Additionally, Celebrity’s highly anticipated Celebrity Edge will highlight its Eden venue come this December. I enjoyed a preview of the Eve at Eden experience (available for an additional fee), which shed light on the hybrid venue. The theatric performance brings to life a story of good versus evil amid the service of thematically matched food. For example, Descending Frost is an epic appetizer of sea urchin, fluke fish, shiso leaf and spicy melon transparently plated above a live goldfish bowl and finished with dry ice shavings.
Richard D. Fain, chairman and CEO of Royal Caribbean Cruises Ltd., makes a point of saying Eden goes beyond dinner theater to become “performance dining.” So-called “Edenists” populate the venue, delighting passengers with performances and interactive invitations to join in. The evening has an ethereal quality that is both relaxing and stimulating.
And it’s all just the start of amazing specialty entertainment that is still yet to come.
AquaDuck Aqua CoasterOnboard: Disney Cruise Line’s Disney Dream and Disney FantasyStats: Some 765 feet long; loop cantilevers 12 feet over the ship and about 150 feet above the ocean; 335-foot-long river rapids; approximately 10,000 gallons of water per minute propels riders
AquaDunk Free-Fall WaterslideOnboard: Disney’s Disney MagicStats: Starts on Deck 13; bottom-drops-out launch; 37-foot-tall descent; 20-foot cantilevered loop; Deck 10 finale

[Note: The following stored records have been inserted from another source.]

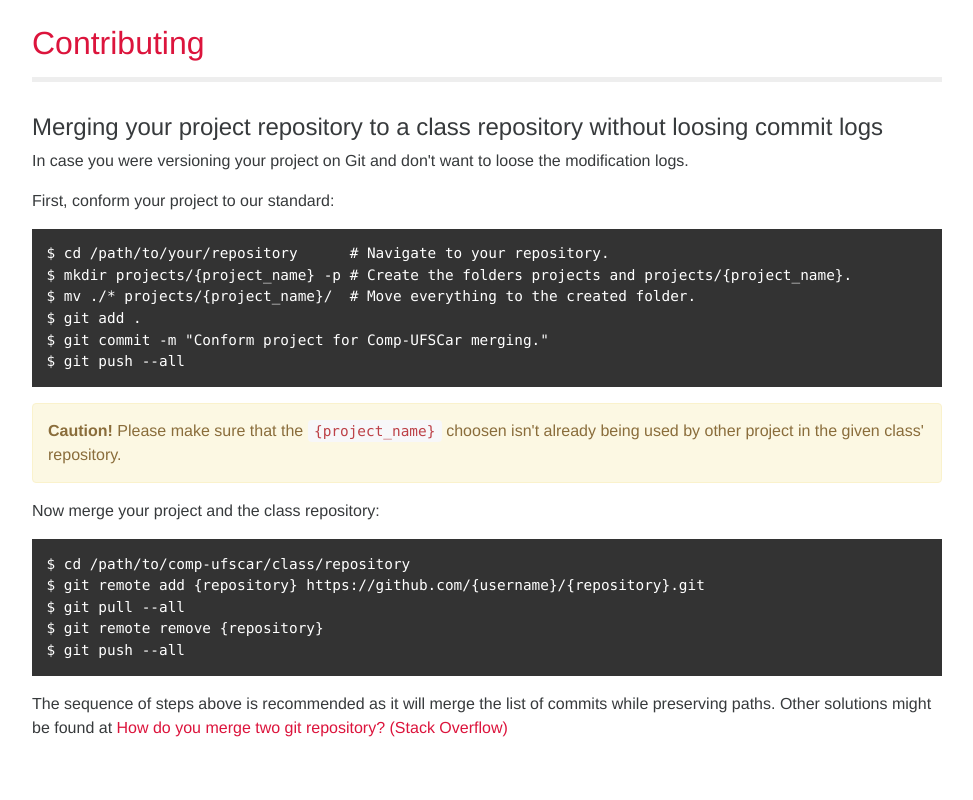
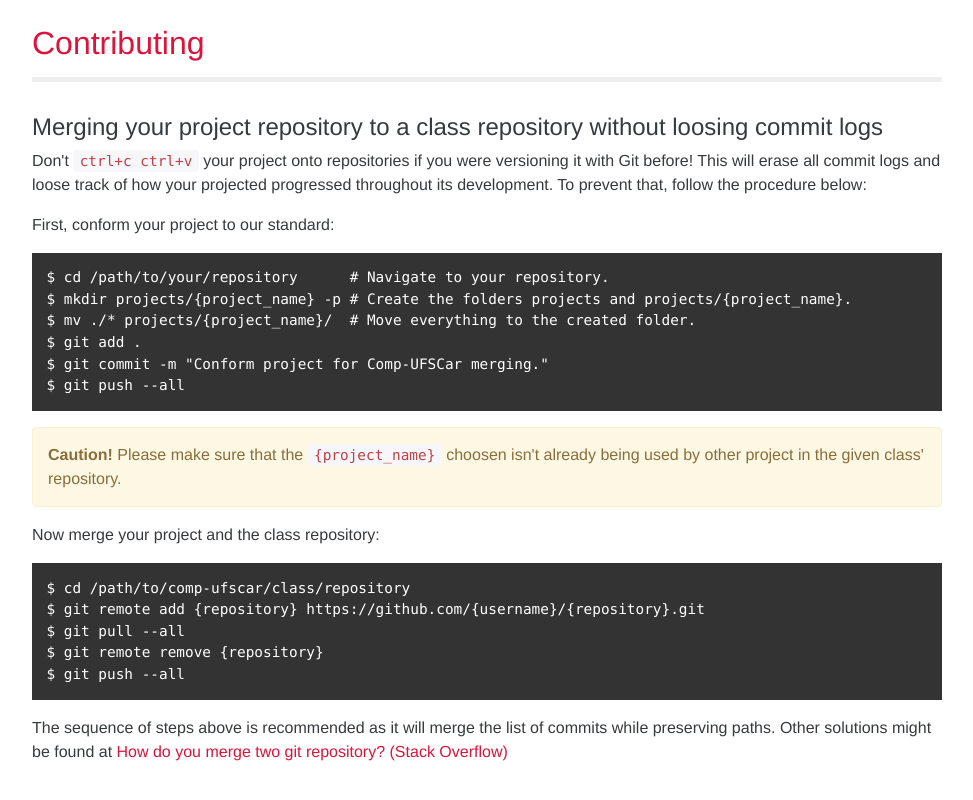
Before and after one commit to Comp-UFSCar/comp-ufscar.github.io, a website: page index.html in a window 1280 px wide. Shown: the part 1146-1946 px from the top of the page, without its empty margins (303-1276 px from the left). Drawn offline with nearby package versions, Linux system fonts and the light colour scheme; some packages are replaced by stand-ins of ours; no server answers.

Commit message:
Update index.html

```diff
--- a/index.html
+++ b/index.html
@@ -152,7 +152,11 @@
                     <hr />
 
                     <h4>Merging your project repository to a class repository without loosing commit logs</h4>
-                    <p>In case you were versioning your project on Git and don't want to loose the modification logs.</p>
+                    <p>
+                        Don't <code>ctrl+c ctrl+v</code> your project onto repositories if you were versioning it with Git before!
+                        This will erase all commit logs and loose track of how your projected progressed throughout its development.
+                        To prevent that, follow the procedure below:
+                    </p>
                     <p>
                         First, conform your project to our standard:
                     </p>
```
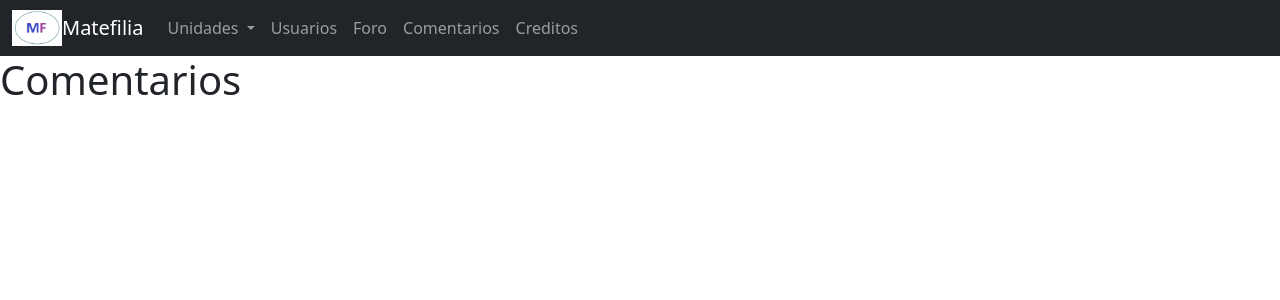
After one commit to NicoLlasquen/G6-MF, a Django app: page /usuarios/Comentarios/ in a window 1280 px wide. The commit adds this page. Shown: the top 300 px of the page. Run offline with Django 4.2, Linux system fonts and the light colour scheme; data that the repository does not hold is empty.

Commit message:
agrege las plantallas de foro y comentarios ademas de sus modelos

```diff
--- a/aplicacion3/admin.py
+++ b/aplicacion3/admin.py
@@ -1,5 +1,6 @@
 from django.contrib import admin
-from .models import Usuario, Foro
+from .models import Usuario, Foro, Comentarios
 
 admin.site.register(Usuario)
 admin.site.register(Foro)
+admin.site.register(Comentarios)
--- a/aplicacion3/models.py
+++ b/aplicacion3/models.py
@@ -17,3 +17,8 @@ class Foro(models.Model):
 
     def __str__(self):
         return self.titulo + "-" + self.usuarioForo.nombre
+
+
+class Comentarios(models.Model):
+    texto = models.TextField()
+    usuarioComent = models.ForeignKey(Usuario, on_delete=models.CASCADE)
--- a/aplicacion3/urls.py
+++ b/aplicacion3/urls.py
@@ -4,4 +4,6 @@ from . import views
 
 urlpatterns = [
     path('', views.usuarios, name='usuarios'),
+    path('Foro/', views.foro, name='foro'),
+    path('Comentarios/', views.comentarios, name='comentario'),
 ]
--- a/aplicacion3/views.py
+++ b/aplicacion3/views.py
@@ -1,5 +1,5 @@
 from django.shortcuts import render
-from .models import Usuario
+from .models import Usuario, Foro, Comentarios
 
 
 def usuarios(request):
@@ -7,3 +7,17 @@ def usuarios(request):
     todoUsuarios = Usuario.objects.all()
 
     return render(request, 'ap3/usuarios.html', {'usuarios': todoUsuarios})
+
+
+def foro(request):
+
+    todoForo = Foro.objects.all()
+
+    return render(request, 'ap3/foro.html', {'foro': todoForo})
+
+
+def comentarios(request):
+
+    todoComentarios = Comentarios.objects.all()
+
+    return render(request, 'ap3/comentarios.html', {'coment': todoComentarios})
--- /dev/null
+++ b/templates/ap3/comentarios.html
@@ -0,0 +1,11 @@
+{% extends 'layout/base.html' %}{% block content %}
+<div>
+  <div><h1>Comentarios</h1></div>
+  <div>
+    {% for coment in coment %}
+    <div><h3>{{ coment.texto }}</h3></div>
+    <div><h3>{{ coment.usuarioComent }}</h3></div>
+    {% endfor %}
+  </div>
+</div>
+{% endblock content %}
--- a/templates/layout/navbar.html
+++ b/templates/layout/navbar.html
@@ -37,13 +37,13 @@
           </ul>
         </li>
         <li class="nav-item">
-          <a class="nav-link active" aria-current="page" href="#">Home</a>
-        </li>
-        <li class="nav-item">
           <a class="nav-link" href="{% url 'usuarios' %}">Usuarios</a>
         </li>
         <li class="nav-item">
-          <a class="nav-link" href="#">Foro</a>
+          <a class="nav-link" href="{% url 'foro' %}">Foro</a>
+        </li>
+        <li class="nav-item">
+          <a class="nav-link" href="{% url 'comentario' %}">Comentarios</a>
         </li>
         <li class="nav-item">
           <a class="nav-link" href="{% url 'creditos' %}">Creditos</a>
```
Also changed, not shown: templates/ap3/foro.html (added, +14 -0 lines), templates/ap3/usuarios.html (+13 -3 lines), aplicacion3/migrations/0003_comentarios.py (added), db.sqlite3.
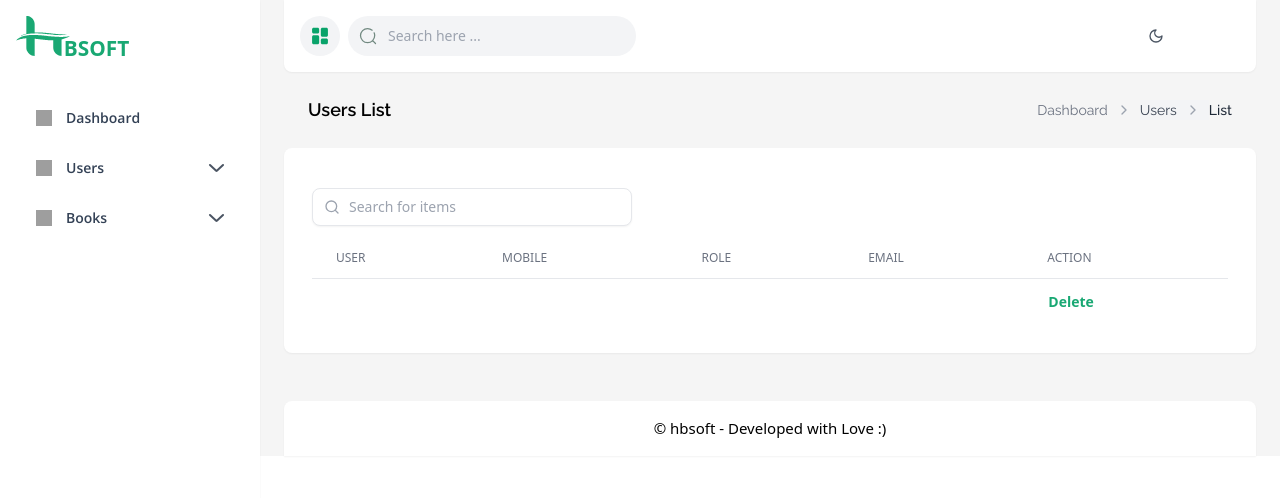
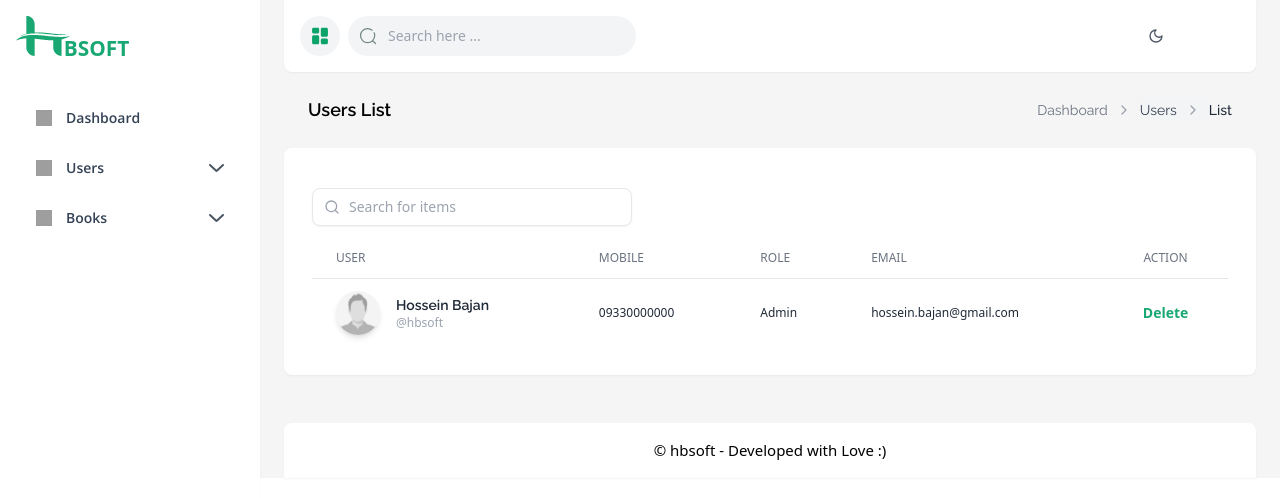
Before and after one commit to hbsoftco/LibraSys, a Vue app in the folder frontend/: page /users in a window 1280 px wide. Shown: the top 498 px of the page. Built offline with nearby package versions, Linux system fonts and the light colour scheme; grey boxes are pictures that could not be loaded; what vue3-apexcharts would draw is missing.

Commit message:
Complete users list

```diff
--- a/frontend/src/assets/styles/tailwind.css
+++ b/frontend/src/assets/styles/tailwind.css
@@ -5,14 +5,15 @@
 .table {
   @apply min-w-full divide-y divide-gray-200 dark:divide-gray-700;
 }
-.table th {
-  @apply px-6 py-3 text-start text-xs font-medium text-gray-500 uppercase;
+
+.table tr {
+  @apply odd:bg-white ltr:text-left rtl:text-right even:bg-gray-100 hover:bg-gray-100 dark:odd:bg-gray-800 dark:even:bg-gray-700 dark:hover:bg-gray-700;
 }
 
-.table tr {
-  @apply odd:bg-white even:bg-gray-100 hover:bg-gray-100 dark:odd:bg-gray-800 dark:even:bg-gray-700 dark:hover:bg-gray-700;
+.table tr th {
+  @apply px-6 py-3 text-xs font-medium text-gray-500 uppercase;
 }
 
 .table tr td {
-  @apply px-6 py-3 text-start text-xs font-medium text-gray-500 uppercase;
+  @apply px-6 py-3 text-xs font-medium text-gray-800;
 }
--- a/frontend/src/views/Users/UsersList.vue
+++ b/frontend/src/views/Users/UsersList.vue
@@ -54,7 +54,7 @@
                         <th scope="col" class="th">
                           {{ $t('email') }}
                         </th>
-                        <th scope="col" class="th">
+                        <th scope="col" class="th text-center">
                           {{ $t('action') }}
                         </th>
                       </tr>
@@ -62,16 +62,30 @@
                     <tbody>
                       <tr class="tr">
                         <td class="td">
-                          <div></div>
+                          <div class="flex items-center">
+                            <img
+                              class="w-11 h-11 mr-4 rounded-full shadow-md"
+                              src="@/assets/images/avatars/user.png"
+                              alt="hossein"
+                            />
+                            <div>
+                              <p
+                                class="font-headingFontFamily text-primary-900 text-sm font-semibold"
+                              >
+                                Hossein Bajan
+                              </p>
+                              <p class="text-gray-400 text-xs text-left">@hbsoft</p>
+                            </div>
+                          </div>
                         </td>
                         <td class="td">
-                          <div></div>
+                          <div>09330000000</div>
                         </td>
                         <td class="td">
-                          <div></div>
+                          <div>Admin</div>
                         </td>
                         <td class="td">
-                          <div></div>
+                          <div>hossein.bajan@gmail.com</div>
                         </td>
                         <td class="px-6 py-4 whitespace-nowrap text-center text-sm font-medium">
                           <button
```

IMAX TheatreOnboard: Carnival Cruise Line’s Carnival Vista and Carnival HorizonStats: Three-deck-high screen; 182-seat auditorium; screen made up of three panels weighing 7,300 pounds in total
North Star Crane PodOnboard: Royal Caribbean International’s Quantum of the Seas, Anthem of the Seas, Ovation of the Seas and soon-to-be Spectrum of the SeasStats: 15-minute ride; more than 300 feet above sea level; 360-degree views
Ocean Loops Free-Fall WaterslideOnboard: Norwegian Cruise Line (NCL)’s Norwegian Bliss and Norwegian JoyStats: 276 feet long; 35 feet tall; suspended 159 feet above the waterline and cantilevered 11 feet off the ship; speeds up to 35.8 mph for an average ride time of 10 seconds
Race TrackOnboard: NCL’s Bliss and JoyStats: 984-foot-long track with nine hairpin turns and 10 karts per race; speeds up to 30 mph; eight-minute duration for eight laps
RipCord by iFly Skydiving SimulatorOnboard: Royal Caribbean’s Quantum, Anthem, Ovation and Spectrum Stats: 23-foot-tall glass flight chamber; wind tunnel speeds can top more than 100 mph
SkyRide Suspended Cycling CourseOnboard: Carnival’s Vista, Horizon and soon-to-be Carnival PanoramaStats: Speeds up to 18 mph; two racing lanes; 800-foot-long track; 14 decks above the ocean
The Ultimate Abyss SlideOnboard: Royal Caribbean’s Harmony of the Seas and Symphony of the SeasStats: 10-story descent; 150 feet above sea level; 27-degree incline; 13.14-second average ride time
ZiplineOnboard: MSC Cruises’ MSC Seaside and MSC SeaviewStats: 345 feet long; 50 feet high at the tallest point; speeds of 12 to 18 mph depending on rider weight and pulley settings